When you increase frequency, you get more passengers. That is the lesson for the sad Daily Pennsylvanian line between Harrisburg and Pittsburgh. Increasing service on that line closer to Keystone Corridor level is a key public investment that we need to make.
Stephen Smith explains what happened to the Keystone Corridor:
Pennsylvania’s Keystone Corridor Takes Off

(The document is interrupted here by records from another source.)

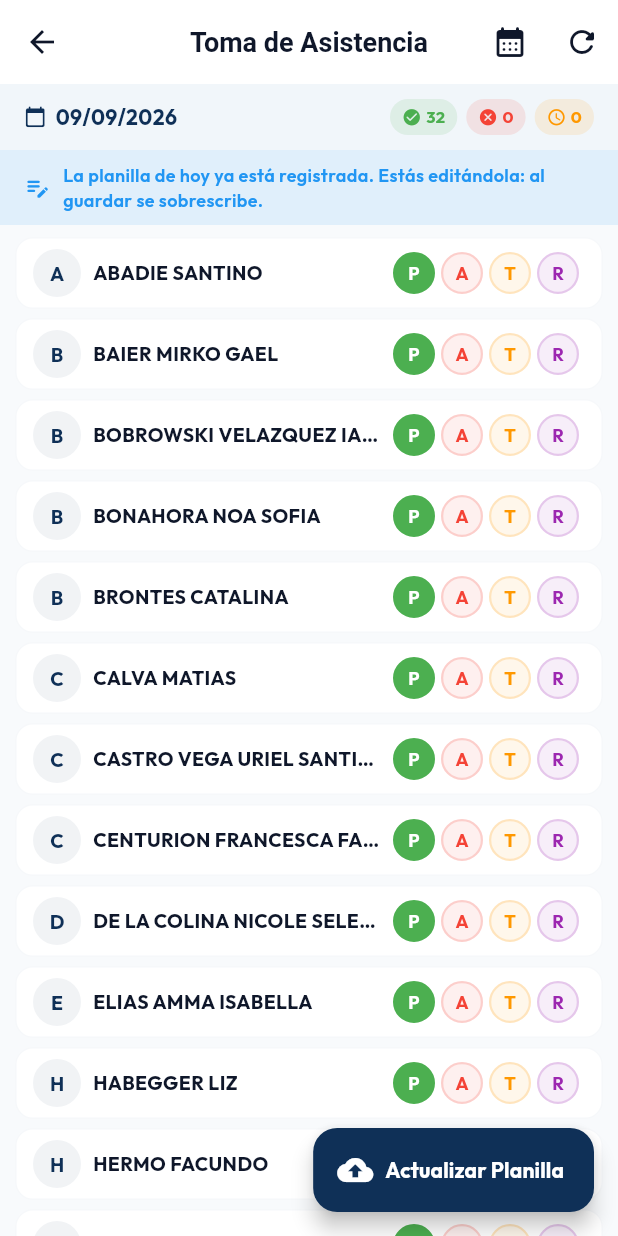
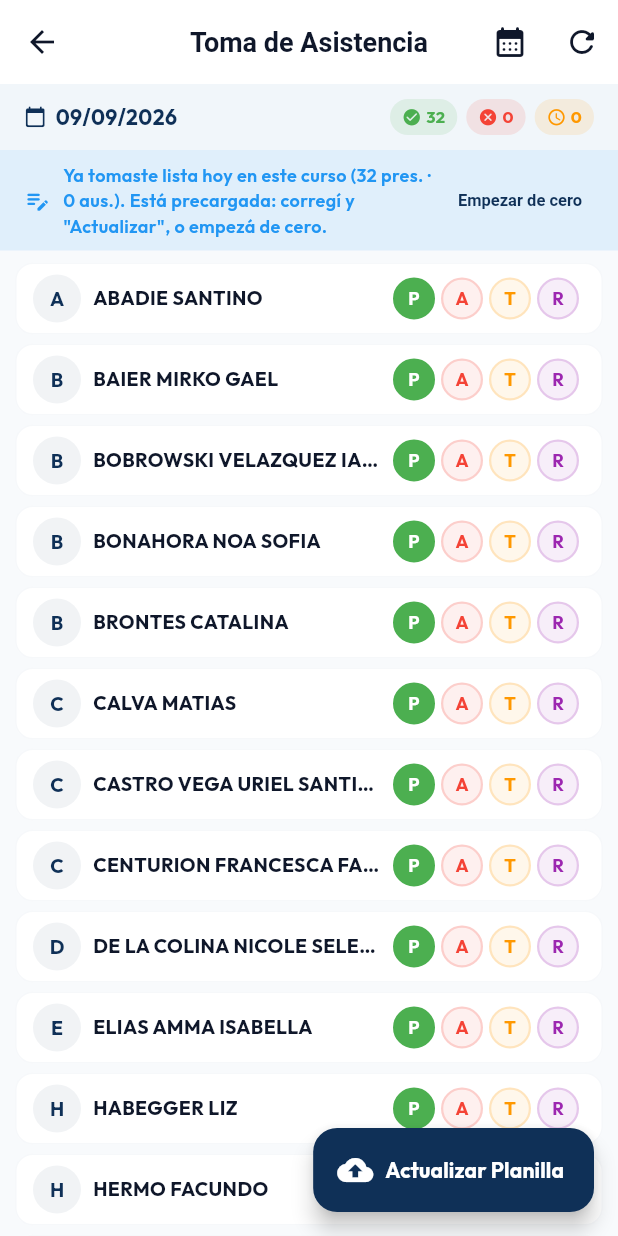
Before and after one commit to ludmiydanideveloper/gestion-educativa, a Flutter app: the PanelAsistencia screen opened directly with empty values, on a phone screen of 412 x 824 dp. Run offline on Flutter 3.47's test engine with Material 3 defaults, Android fonts, the phone set to English and light mode, and no system bars; our stand-ins replace file_picker, google_fonts, supabase_flutter; missing offline and left inert: dart:html; accounts and stored records are empty; key blocks and very long unbroken strings in the code were emptied for the run.

Commit message:
fix(asistencia): banner de "ya tomaste lista" mas claro + boton "empezar de cero"
El aviso decia solo "ya esta registrada" y no mostraba que la planilla venia
precargada, asi que parecia que no habia nada tomado. Ahora muestra el resumen
(presentes/ausentes) y deja reiniciar la planilla para tomar de cero.

Co-Authored-By: Claude Sonnet 5 <noreply@anthropic.com>

```diff
--- a/lib/screens/panel_asistencia.dart
+++ b/lib/screens/panel_asistencia.dart
@@ -576,11 +576,23 @@ class _PanelAsistenciaState extends State<PanelAsistencia> {
                         children: [
                           const Icon(Icons.edit_note_rounded, size: 18, color: Colors.blue),
                           const SizedBox(width: 8),
-                          const Expanded(
+                          Expanded(
                             child: Text(
-                              'La planilla de hoy ya está registrada. Estás editándola: al guardar se sobrescribe.',
-                              style: TextStyle(fontSize: 12, color: Colors.blue, fontWeight: FontWeight.w600),
+                              'Ya tomaste lista hoy en este curso '
+                              '(${provider.contar(EstadoAsistencia.presente)} pres. · '
+                              '${provider.contar(EstadoAsistencia.ausente)} aus.). '
+                              'Está precargada: corregí y "Actualizar", o empezá de cero.',
+                              style: const TextStyle(fontSize: 12, color: Colors.blue, fontWeight: FontWeight.w600),
                             ),
+                          ),
+                          TextButton(
+                            onPressed: () => provider.reiniciarPlanilla(),
+                            style: TextButton.styleFrom(
+                              padding: const EdgeInsets.symmetric(horizontal: 8),
+                              minimumSize: Size.zero,
+                              tapTargetSize: MaterialTapTargetSize.shrinkWrap,
+                            ),
+                            child: const Text('Empezar de cero', style: TextStyle(fontSize: 11)),
                           ),
                         ],
                       ),
```
Also changed, not shown: lib/providers/asistencia_provider.dart (+12 -0 lines).
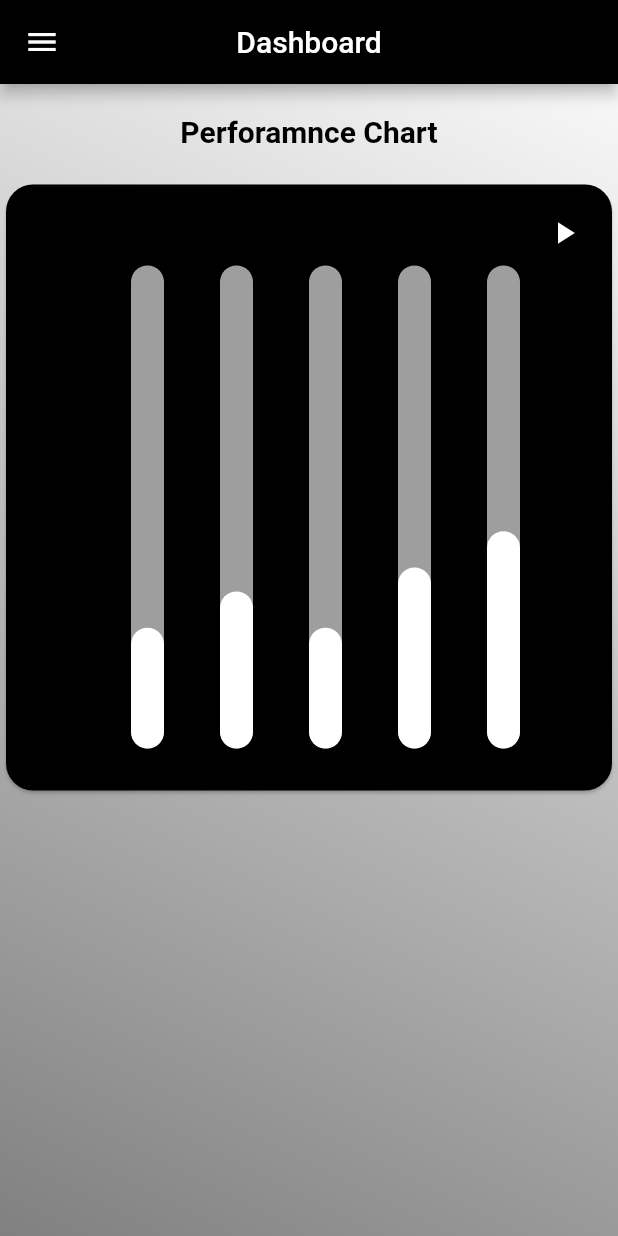
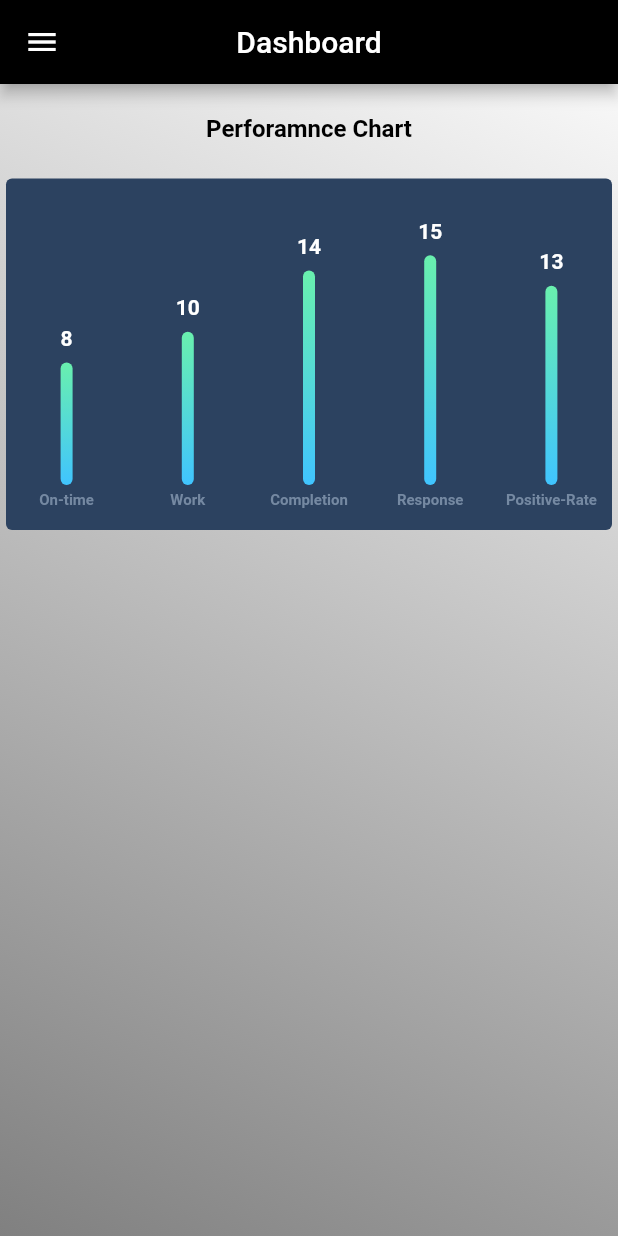
Before and after one commit to saud121/APS_user_subadmin, a Flutter app: the UserDashboardScreen screen opened directly, on a phone screen of 412 x 824 dp. Run offline on Flutter 3.47's test engine with Material 2 defaults, Android fonts, the phone set to English and light mode, and no system bars; drawn by our look-alikes of fl_chart; our stand-ins replace dio, font_awesome_flutter, get, google_fonts, table_calendar.

Commit message:
custom User Page

```diff
--- /dev/null
+++ b/lib/Screens/EstablishmentScreens/Widget/new_chart.dart
@@ -0,0 +1,212 @@
+import 'package:fl_chart/fl_chart.dart';
+import 'package:flutter/material.dart';
+
+class BarCharts extends StatelessWidget {
+  const BarCharts();
+
+  @override
+  Widget build(BuildContext context) {
+    return BarChart(
+      BarChartData(
+        barTouchData: barTouchData,
+        titlesData: titlesData,
+        borderData: borderData,
+        barGroups: barGroups,
+        gridData: FlGridData(show: false),
+        alignment: BarChartAlignment.spaceAround,
+        maxY: 20,
+      ),
+    );
+  }
+
+  BarTouchData get barTouchData => BarTouchData(
+        enabled: false,
+        touchTooltipData: BarTouchTooltipData(
+          tooltipBgColor: Colors.transparent,
+          tooltipPadding: EdgeInsets.zero,
+          tooltipMargin: 8,
+          getTooltipItem: (
+            BarChartGroupData group,
+            int groupIndex,
+            BarChartRodData rod,
+            int rodIndex,
+          ) {
+            return BarTooltipItem(
+              rod.toY.round().toString(),
+              const TextStyle(
+                color: Colors.white,
+                fontWeight: FontWeight.bold,
+              ),
+            );
+          },
+        ),
+      );
+
+  Widget getTitles(double value, TitleMeta meta) {
+    const style = TextStyle(
+      color: Color(0xff7589a2),
+      fontWeight: FontWeight.bold,
+      fontSize: 10,
+    );
+    String text;
+    switch (value.toInt()) {
+      case 0:
+        text = 'On-time';
+        break;
+      case 1:
+        text = 'Work';
+        break;
+      case 2:
+        text = 'Completion';
+        break;
+      case 3:
+        text = 'Response';
+        break;
+      case 4:
+        text = 'Positive-Rate';
+        break;
+      case 5:
+        text = 'St';
+        break;
+      case 6:
+        text = 'Sn';
+        break;
+      default:
+        text = '';
+        break;
+    }
+    return SideTitleWidget(
+      axisSide: meta.axisSide,
+      space: 4,
+      child: Text(text, style: style),
+    );
+  }
+
+  FlTitlesData get titlesData => FlTitlesData(
+        show: true,
+        bottomTitles: AxisTitles(
+          sideTitles: SideTitles(
+            showTitles: true,
+            reservedSize: 30,
+            getTitlesWidget: getTitles,
+          ),
+        ),
+        leftTitles: AxisTitles(
+          sideTitles: SideTitles(showTitles: false),
+        ),
+        topTitles: AxisTitles(
+          sideTitles: SideTitles(showTitles: false),
+        ),
+        rightTitles: AxisTitles(
+          sideTitles: SideTitles(showTitles: false),
+        ),
+      );
+
+  FlBorderData get borderData => FlBorderData(
+        show: false,
+      );
+
+  LinearGradient get _barsGradient => const LinearGradient(
+        colors: [
+          Colors.lightBlueAccent,
+          Colors.greenAccent,
+        ],
+        begin: Alignment.bottomCenter,
+        end: Alignment.topCenter,
+      );
+
+  List<BarChartGroupData> get barGroups => [
+        BarChartGroupData(
+          x: 0,
+          barRods: [
+            BarChartRodData(
+              toY: 8,
+              gradient: _barsGradient,
+            )
+          ],
+          showingTooltipIndicators: [0],
+        ),
+        BarChartGroupData(
+          x: 1,
+          barRods: [
+            BarChartRodData(
+              toY: 10,
+              gradient: _barsGradient,
+            )
+          ],
+          showingTooltipIndicators: [0],
+        ),
+        BarChartGroupData(
+          x: 2,
+          barRods: [
+            BarChartRodData(
+              toY: 14,
+              gradient: _barsGradient,
+            )
+          ],
+          showingTooltipIndicators: [0],
+        ),
+        BarChartGroupData(
+          x: 3,
+          barRods: [
+            BarChartRodData(
+              toY: 15,
+              gradient: _barsGradient,
+            )
+          ],
+          showingTooltipIndicators: [0],
+        ),
+        BarChartGroupData(
+          x: 4,
+          barRods: [
+            BarChartRodData(
+              toY: 13,
+              gradient: _barsGradient,
+            )
+          ],
+          showingTooltipIndicators: [0],
+        ),
+        // BarChartGroupData(
+        //   x: 5,
+        //   barRods: [
+        //     BarChartRodData(
+        //       toY: 10,
+        //       gradient: _barsGradient,
+        //     )
+        //   ],
+        //   showingTooltipIndicators: [0],
+        // ),
+        // BarChartGroupData(
+        //   x: 6,
+        //   barRods: [
+        //     BarChartRodData(
+        //       toY: 16,
+        //       gradient: _barsGradient,
+        //     )
+        //   ],
+        //   showingTooltipIndicators: [0],
+        // ),
+      ];
+}
+
+class BarChartSample3 extends StatefulWidget {
+  const BarChartSample3({super.key});
+
+  @override
+  State<StatefulWidget> createState() => BarChartSample3State();
+}
+
+class BarChartSample3State extends State<BarChartSample3> {
+  @override
+  Widget build(BuildContext context) {
+    return AspectRatio(
+      aspectRatio: 1.7,
+      child: Card(
+        elevation: 0,
+        shape: RoundedRectangleBorder(borderRadius: BorderRadius.circular(4)),
+        color: const Color(0xff2c4260),
+        child: const BarCharts(),
+      ),
+    );
+  }
+}
--- a/lib/Screens/LoginScreens/LoginScreen.dart
+++ b/lib/Screens/LoginScreens/LoginScreen.dart
@@ -1,5 +1,4 @@
-import 'package:aps_super_admin/Screens/DashbordScreens/DashboardScreen.dart';
-import 'package:aps_super_admin/interfaces/User/DashboardScreen.dart';
+import 'package:aps_super_admin/interfaces/User/dashboard_screen.dart';
 import 'package:aps_super_admin/widgets/custom_textfield.dart';
 import 'package:flutter/material.dart';
 import 'package:get/route_manager.dart';
@@ -19,7 +18,7 @@ class _LoginScreenState extends State<LoginScreen> {
   final TextEditingController _emailController = TextEditingController();
   final TextEditingController _passwordController = TextEditingController();
   final _formKey = GlobalKey<FormState>();
-  Future<void> LoginPanel() async {
+  Future<void> loginPanel() async {
     var url = "https://thor-aps.herokuapp.com/api/auth/login";
     try{
     var res = await http.post(Uri.parse(url), headers: <String, String>{
--- a/lib/Screens/ManageScreens/subadmin_man_emp.dart
+++ b/lib/Screens/ManageScreens/subadmin_man_emp.dart
@@ -1,7 +1,7 @@
 import 'package:aps_super_admin/Screens/DashbordScreens/DashboardScreen.dart';
 import 'package:aps_super_admin/Screens/ManageScreens/ManageScreen.dart';
 import 'package:aps_super_admin/interfaces/subadmin/screens/subadmindashboard.dart';
-import 'package:aps_super_admin/widgets/custom_buttom.dart';
+import 'package:aps_super_admin/widgets/custom_textfiel.dart';
 import 'package:aps_super_admin/widgets/custom_button.dart';
 import 'package:flutter/material.dart';
 import 'package:get/get.dart';
--- a/lib/Screens/NotificationScreens/NotificationScreen.dart
+++ b/lib/Screens/NotificationScreens/NotificationScreen.dart
@@ -1,5 +1,5 @@
 import 'package:aps_super_admin/interfaces/subadmin/screens/subadmindashboard.dart';
-import 'package:aps_super_admin/widgets/custom_buttom.dart';
+import 'package:aps_super_admin/widgets/custom_textfiel.dart';
 import 'package:flutter/material.dart';
 import 'package:font_awesome_flutter/font_awesome_flutter.dart';
 import 'package:get/get.dart';
--- a/lib/Screens/SplashScreens/splash_screen.dart
+++ b/lib/Screens/SplashScreens/splash_screen.dart
@@ -1,6 +1,6 @@
 import 'dart:async';
 
-import 'package:aps_super_admin/Screens/LoginScreens/LoginScreen.dart';
+import 'package:aps_super_admin/Screens/LoginScreens/loginscreen.dart';
 import 'package:aps_super_admin/Utils/colors.dart';
 import 'package:flutter/material.dart';
 import 'package:get/route_manager.dart';
--- a/lib/Utils/colors.dart
+++ b/lib/Utils/colors.dart
@@ -4,6 +4,7 @@ Color gradientColor1 = const Color(0xFF0D0101);
 Color gradientColor2 = Color.fromARGB(255, 179, 22, 22);
 Color gradientColor3 = const Color(0xFF808080);
 Color gradientColor4 = Color.fromARGB(255, 82, 10, 10);
+Color textColor = Color.fromARGB(255, 9, 32, 100);
 
 double HeadingFontSize = 30;
-double SubHeadingFontSize = 20;
+double SubHeadingFontSize = 16;
--- a/lib/interfaces/User/DashboardScreen.dart
+++ b/lib/interfaces/User/dashboard_screen.dart
@@ -1,11 +1,12 @@
-import 'package:aps_super_admin/Screens/LoginScreens/LoginScreen.dart';
+import 'package:aps_super_admin/Screens/EstablishmentScreens/Widget/new_chart.dart';
+import 'package:aps_super_admin/Screens/LoginScreens/loginscreen.dart';
 import 'package:aps_super_admin/Utils/colors.dart';
+import 'package:aps_super_admin/interfaces/User/user_drawer/request_assistance.dart';
 import 'package:flutter/material.dart';
 import 'package:get/get.dart';
 
-import '../../Screens/EstablishmentScreens/Widget/myChart.dart';
-import 'EventScreen.dart';
-import 'SettingScreen.dart';
+import 'user_drawer/event_screen.dart';
+import 'user_drawer/settingscreen.dart';
 
 class UserDashboardScreen extends StatelessWidget {
   const UserDashboardScreen({super.key});
@@ -41,9 +42,19 @@ class UserDashboardScreen extends StatelessWidget {
               ),
             ),
             ListTile(
-              onTap: () {},
+              onTap: () {
+                Get.to(()=>RequestAssitance());
+              },
               leading: Icon(Icons.call),
               title: Text("Request Assitance"),
+            ),
+
+            ListTile(
+              onTap: () {
+                Get.to(() => EventScreen());
+              },
+              leading: Icon(Icons.event),
+              title: Text("Events"),
             ),
             ListTile(
               onTap: () {
@@ -51,13 +62,6 @@ class UserDashboardScreen extends StatelessWidget {
               },
               leading: Icon(Icons.settings),
               title: Text("Settings"),
-            ),
-            ListTile(
-              onTap: () {
-                Get.to(() => EventScreen());
-              },
-              leading: Icon(Icons.event),
-              title: Text("Events"),
             ),
             SizedBox(
               height: MediaQuery.of(context).size.height * 0.5,
@@ -89,7 +93,7 @@ class UserDashboardScreen extends StatelessWidget {
               SizedBox(
                 height: 20,
               ),
-              BarChartSample1()
+              BarChartSample3()
             ],
           )),
     );
--- a/lib/interfaces/subadmin/screens/subadmindashboard.dart
+++ b/lib/interfaces/subadmin/screens/subadmindashboard.dart
@@ -1,7 +1,7 @@
 import 'dart:ui';
 
 import 'package:aps_super_admin/Utils/colors.dart';
-import 'package:aps_super_admin/widgets/custom_buttom.dart';
+import 'package:aps_super_admin/widgets/custom_textfiel.dart';
 import 'package:flutter/material.dart';
 import 'package:google_fonts/google_fonts.dart';
 class SubAdminDashboard extends StatelessWidget {
--- a/lib/widgets/custom_button.dart
+++ b/lib/widgets/custom_button.dart
@@ -6,7 +6,7 @@ class CustomButton extends StatelessWidget {
   final double buttonHeight= 29;
   final double? buttonWidth=150;
   final bool? checkSize;
-  final double? fontSize=12;
+  final double? fontSize=10;
   final String txt;
   final Function onPressedf;
   CustomButton({ required this.txt,
@@ -19,8 +19,8 @@ class CustomButton extends StatelessWidget {
 
     return Container(
 
-                    height: checkSize != true ?51: buttonHeight,
-                    width: checkSize!=true? 255 :buttonWidth,
+                    height: checkSize != true ?40: buttonHeight,
+                    width: checkSize!=true? 219 :buttonWidth,
                     decoration: BoxDecoration(
                         gradient: LinearGradient(
                             colors: [
```
Also changed, not shown: lib/interfaces/User/SettingScreen.dart (deleted, +0 -31 lines), lib/interfaces/User/user_drawer/change_password.dart (added, +196 -0 lines), lib/interfaces/User/user_drawer/event_screen.dart (renamed from lib/interfaces/User/EventScreen.dart, +33 -28 lines), lib/interfaces/User/user_drawer/request_assistance.dart (added, +26 -0 lines), lib/interfaces/User/user_drawer/settingscreen.dart (added, +40 -0 lines), lib/interfaces/User/user_drawer/share_visualfeeds.dart (added, +28 -0 lines), lib/interfaces/subadmin/subadmin.dart (+5 -9 lines), pubspec.yaml (+4 -30 lines), lib/widgets/custom_textfiel.dart (renamed from lib/widgets/custom_buttom.dart), pubspec.lock.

I’m not sure why it’s listed as a commuter rail corridor since it’s clearly an intercity route, but the Keystone Corridor’s Harrisburg-to-Philadelphia service saw a 33.9 percent jump in riders between 2012 and 2013, growing to 4,200 each weekday. (Between the fourth quarter of 2012 and the fourth quarter of 2013, it more than doubled.) The gains are possibly due to incremental speed enhancements along the line over the past decade: While in 2004 most of the track limited service to 70 miles per hour, trains can now travel along some segments at up to 110 miles per hour. If you haven’t read former Amtrak President David Gunnexplain how he upgraded the corridor on the sly, avoiding the bureaucracy that normally comes with high-profile capital projects, it’s worth a few minutes of your time.